Leilah Babirye (born 1985, Kampala, Uganda) lives and works in Brooklyn, New York. She studied art at Makerere University in Kampala, Uganda (2007–2010), and participated in the Fire Island Artist Residency in 2015. In 2018, she received asylum in the US with support from the African Services Committee and the NYC Anti-Violence Project, and presented her first solo exhibition at Gordon Robichaux in New York.
In 2021, Babirye presented her first solo exhibition in London at Stephen Friedman Gallery. In 2020, Babirye’s work was the subject of two solo exhibitions—at Rebecca Camacho Presents in San Francisco (January) and at Gordon Robichaux (October–November)—and was featured in group exhibitions at Stephen Friedman Gallery in London, Parker Gallery and Marc Selwyn Fine Art in Los Angeles, and in the Public Art Fund’s Art on the Grid installed throughout New York City.
Babirye’s work was recently exhibited in Flight: A Collective History at the Hessel Museum of Art, Bard College, Annandale-on-Hudson, NY (curated by Serubiri Moses); Stonewall 50 at the Contemporary Arts Museum (CAMH), Houston, Texas; Fur Cup at Underdonk, Brooklyn, NY (curated by Elisa Soliven); Strange Attractors at Kerry Schuss in New York (curated by Bob Nickas); Plays on Camp at Assembly Room (curated by Ksenia M. Soboleva); and in the Socrates Annual 2018 at Socrates Sculpture Park where she presented two monumental commissioned sculptures.
Babirye has participated in numerous panel discussions: at Tisch/NYU (organized by JD Samson); Yorkshire Sculpture International; The Africa Center; the 1-54 Contemporary African Art Fair; and the Black Lesbian Conference at Barnard College in New York.
Profiles on Babirye and her art have been featured in The New York Times, The New Yorker, The Art Newspaper, Wallpaper, British Vogue, The Brooklyn Rail, Hyperallergic, Cultured Magazine; New York Magazine; Modern Painters; OUT Magazine; Raw Material: A Podcast from SFMOMA (Season 4: Luvvers); BET.com; and the Financial Times.
In 2021, Gordon Robichaux and Stephen Friedman Gallery published the first book dedicated to Babirye’s art with a text by Lauren O’Neill-Butler and a conversation with Rianna Jade Parker.

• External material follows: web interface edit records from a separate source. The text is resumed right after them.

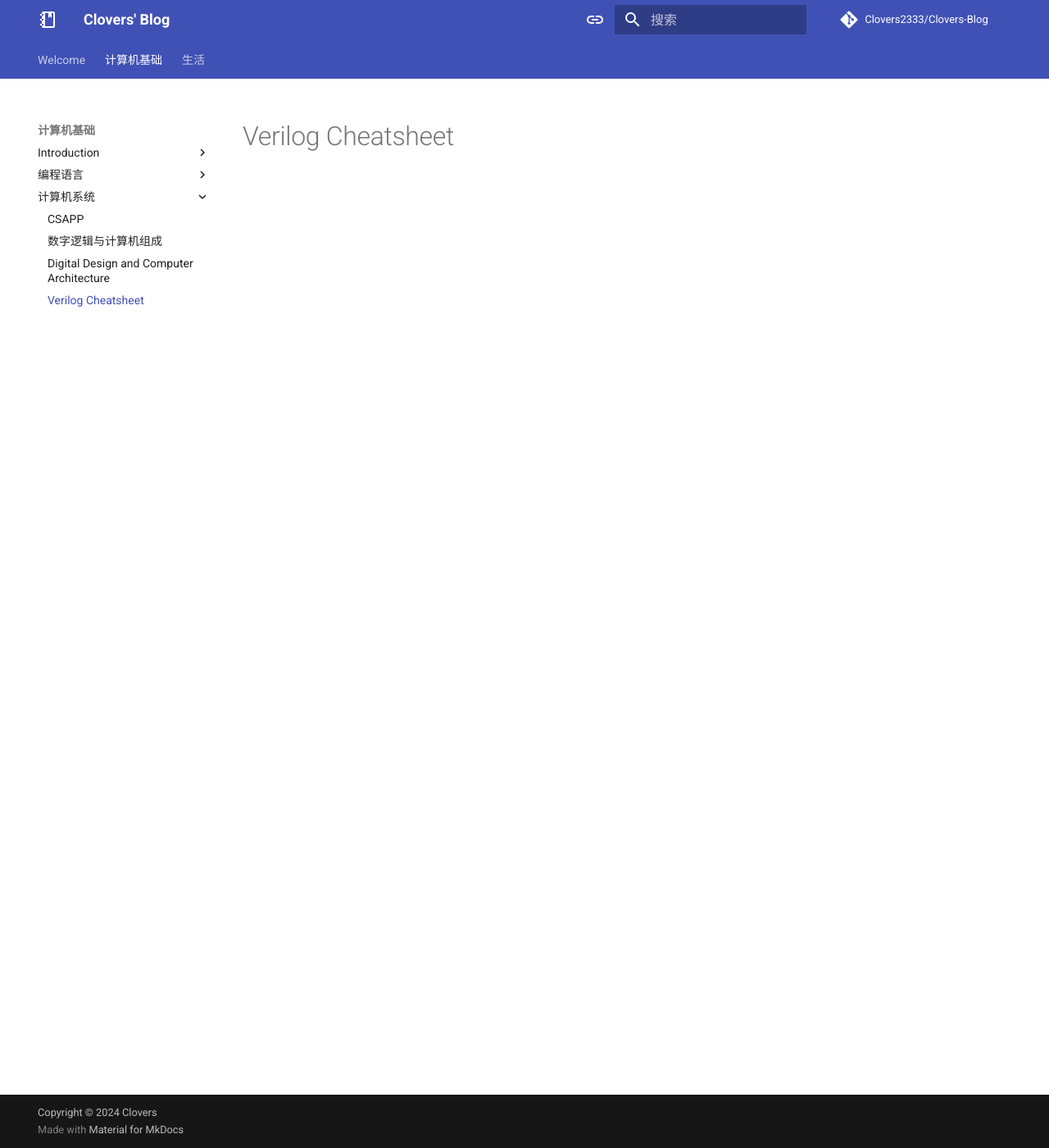
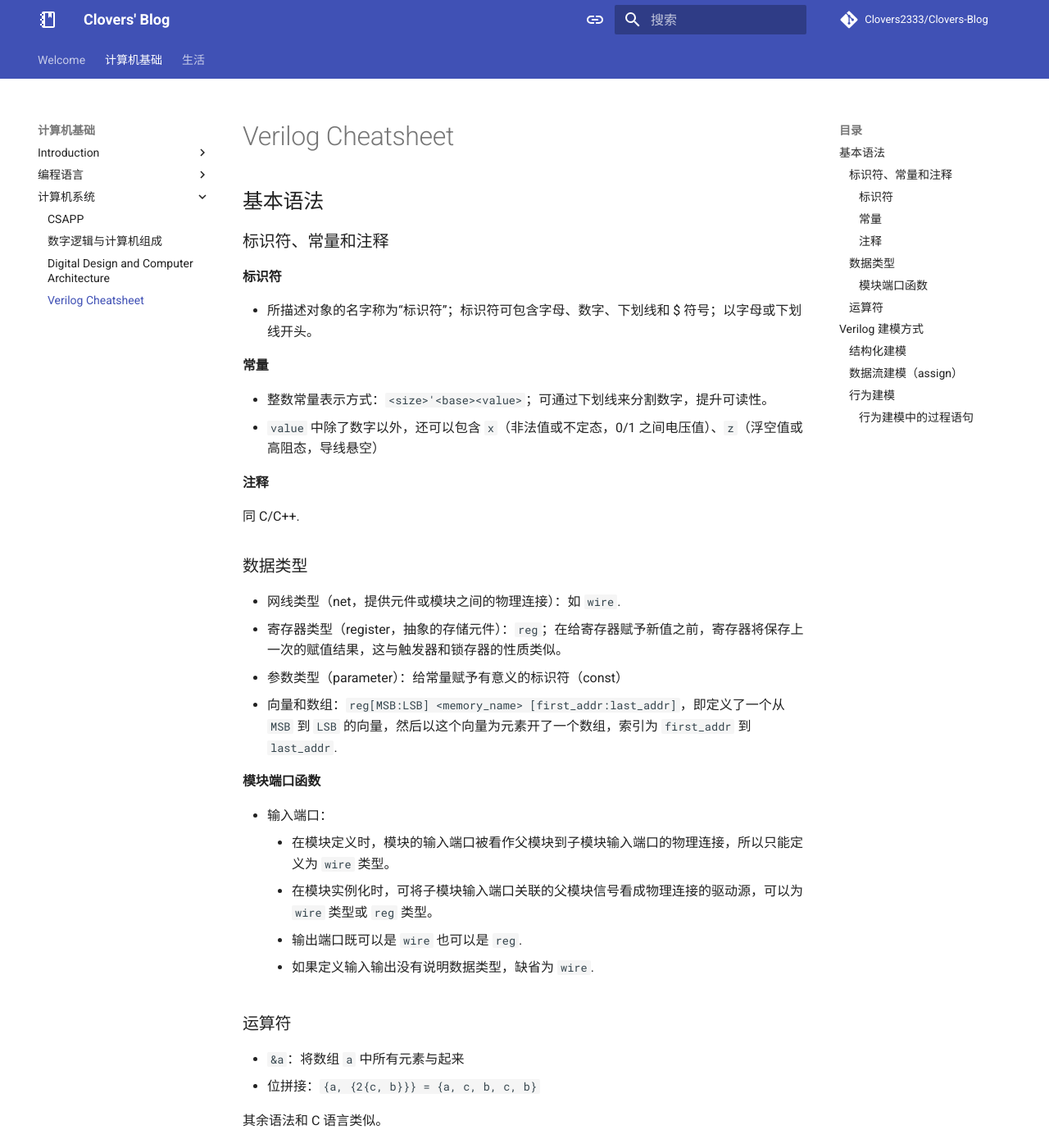
Before and after one commit to Clovers2333/Clovers-Blog, an MkDocs documentation site: the page built from docs/cs/system/v_cheatsheet.md, in a window 1280 px wide and 1400 px high. Shown: the whole window at 82% size. Built offline with MkDocs 1.6.1 and Material for MkDocs 9.7.7, drawn with Linux system fonts in a browser that asks for light colours; nearby versions of some CDN libraries; library files that are not in the unit come from our copies; comment, search, counter and statistics services are not loaded; some of the changed text lies outside the part shown.

Commit message:
docs: add notes on v_cheatsheet.md

````diff
--- a/docs/cs/system/v_cheatsheet.md
+++ b/docs/cs/system/v_cheatsheet.md
@@ -1 +1,115 @@
 # Verilog Cheatsheet
+
+## 基本语法
+
+### 标识符、常量和注释
+
+#### 标识符
+
+- 所描述对象的名字称为“标识符”；标识符可包含字母、数字、下划线和 $ 符号；以字母或下划线开头。
+
+#### 常量
+
+- 整数常量表示方式：`<size>'<base><value>`；可通过下划线来分割数字，提升可读性。
+- `value` 中除了数字以外，还可以包含 `x`（非法值或不定态，0/1 之间电压值）、`z`（浮空值或高阻态，导线悬空）
+
+#### 注释
+
+同 C/C++.
+
+### 数据类型
+
+- 网线类型（net，提供元件或模块之间的物理连接）：如 `wire`.
+- 寄存器类型（register，抽象的存储元件）：`reg`；在给寄存器赋予新值之前，寄存器将保存上一次的赋值结果，这与触发器和锁存器的性质类似。
+- 参数类型（parameter）：给常量赋予有意义的标识符（const）
+- 向量和数组：`reg[MSB:LSB] <memory_name> [first_addr:last_addr]`，即定义了一个从 `MSB` 到 `LSB` 的向量，然后以这个向量为元素开了一个数组，索引为 `first_addr` 到 `last_addr`.
+
+#### 模块端口函数
+
+- 输入端口：
+    - 在模块定义时，模块的输入端口被看作父模块到子模块输入端口的物理连接，所以只能定义为 `wire` 类型。
+    - 在模块实例化时，可将子模块输入端口关联的父模块信号看成物理连接的驱动源，可以为 `wire` 类型或 `reg` 类型。
+    - 输出端口既可以是 `wire` 也可以是 `reg`.
+    - 如果定义输入输出没有说明数据类型，缺省为 `wire`.
+
+### 运算符
+
+- `&a`：将数组 `a` 中所有元素与起来
+- 位拼接：`{a, {2{c, b}}} = {a, c, b, c, b}`
+
+其余语法和 C 语言类似。
+
+
+
+## Verilog 建模方式
+
+### 结构化建模
+
+1. 模块及结构化建模：即用户自己设计子模块。
+2. 门级结构化建模：通过逻辑运算等语法，调用 Verilog 内建的基本门级元件
+3. 开关级结构化建模
+
+### 数据流建模（assign）
+
+`assign 网线 = 表达式`
+
+- 将右边的输出作为左边的输入
+
+- 左边必须为 `wire`，右边都行
+
+- 从物理结构来理解，**赋值语句的顺序 doesn't matter，这也是我们必须从硬件角度研究语言的原因**。
+
+    ```verilog
+    assign a = b + c;
+    assign b = c & d;
+
+    assign b = c & d;
+    assign a = b + c;
+    // 上面两组赋值没有区别
+    ```
+
+- 不能对相同的网线进行重复的驱动（即两个不同的 assign）
+
+- 不能出现回路
+
+### 行为建模
+
+`always @ (事件信号列表) 过程语句`
+
+- 过程语句中被赋值的只能是 `reg` 类型变量。
+
+- 事件信号列表多个信号用 `,` 分隔，用关键字 `posedge/negedge` 来修饰，表示只检测上升沿或者下降沿。
+
+    ```verilog
+    always @ (posedge clk)
+        q <= d
+    // 当 clk 信号上升沿到来时，将 d 的值更新到 reg 变量 q
+    ```
+
+    事件信号列表也可以用 `*`，表示所有要用到的信号列表，就是说所有会影响这个模块运行的信号发生变化时，就会执行这个模块。
+
+#### 行为建模中的过程语句
+
+- `begin/end`：视为左花括号、右花括号。
+- 阻塞赋值语句：`reg = expression`，在赋值语句结束以后立即更新（可用于描述组合逻辑电路）
+- 非阻塞赋值语句：`reg <= expression`，在整个 always 结束以后并行更新（可用于描述时序逻辑电路）
+
+**Verilog 语言允许再一个 always 语句中对同一个 reg 类型变量进行多次赋值，并以最后一次赋值为准，但不能在多个 always 语句里面对同一个 reg 类型变量进行赋值！**（这相当于多个电路逻辑同时连向同一个寄存器，相当于两个 assign，所以不行）
+
+- case 语句：
+
+```verilog
+case (expr0)
+    expr1: statement1
+    expr2: statement2
+    [default: statement] //可以不给出
+endcase
+```
+
+- 循环语句：
+
+```verilog
+for(expr1; expr2; expr3) statement
+```
+
+语法和 C 语言相同，从硬件的角度来理解，不应该理解成电路在时间上重复，而应该理解成在空间上重复构建多个电路。
````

Gerald Jackson (b. 1936, Chicago) lives and works in Jersey City, NJ. In November 2021, Jackson will present his first solo exhibition at Gordon Robichaux, NY following recent exhibitions at White Columns (2021)—celebrated in The New York Times, The New Yorker, and New York Magazine—and Wilmer Jennings Gallery-Kenkeleba (2020).
Jackson’s history was outlined in an expansive–and essential–2012 interview with his friend, the artist Stanley Whitney that was published as a part of BOMB magazine’s ongoing ‘Oral History Project’, which is available on BOMB’s website.
After a stint in the army in the early 1960s, where he further developed his skills as a marksman, Jackson relocated from his native Chicago to New York’s Lower East Side, where he encountered and became a part of a community of vanguard artists and jazz musicians centered around Slugs’ Saloon, a now legendary jazz club on East 3rd Street that was active from the mid-1960s to 1972. After earlier studies at Chicago’s School of the Art Institute and then later at The Brooklyn Museum School, Jackson started to exhibit his own work from the mid-1960s onwards and was represented by New York’s Allan Stone Gallery from 1968 to 1990. He has had numerous exhibitions including at Strike Gallery, Rush Arts (curated by Jack Tilton), Gallery 128, and Tribes. .
His work has been included in a number of key group exhibitions including: Afro-American Artists: New York and Boston, Museum of Fine Arts, Boston (1970); Black Artists: Two Generations, Newark Museum, Newark (1971); Jus Jass: Correlations of Painting and Afro-American Classical Music, Kenkeleba Gallery, New York (1983); The Black and White Show, curated by Lorraine O’Grady, Kenkeleba Gallery, New York (1983); Notation on Africanism, Archibald Arts, New York (1995); Something To Look Forward To, curated by Bill Hutson, Phillips Museum of Art, Lancaster, PA (2004), and Short Distance To Now – Paintings from New York 1967-1975, Galerie Thomas Flor, Dusseldorf, Germany (2007), among others. Jackson’s 1973 illustrated artist’s book of seventy-nine linoleum cuts Adventures in Ku-Ta-Ba Wa-Do is in the collection of both the Museum of Modern Art, New York and the Metropolitan Museum of Art, New York.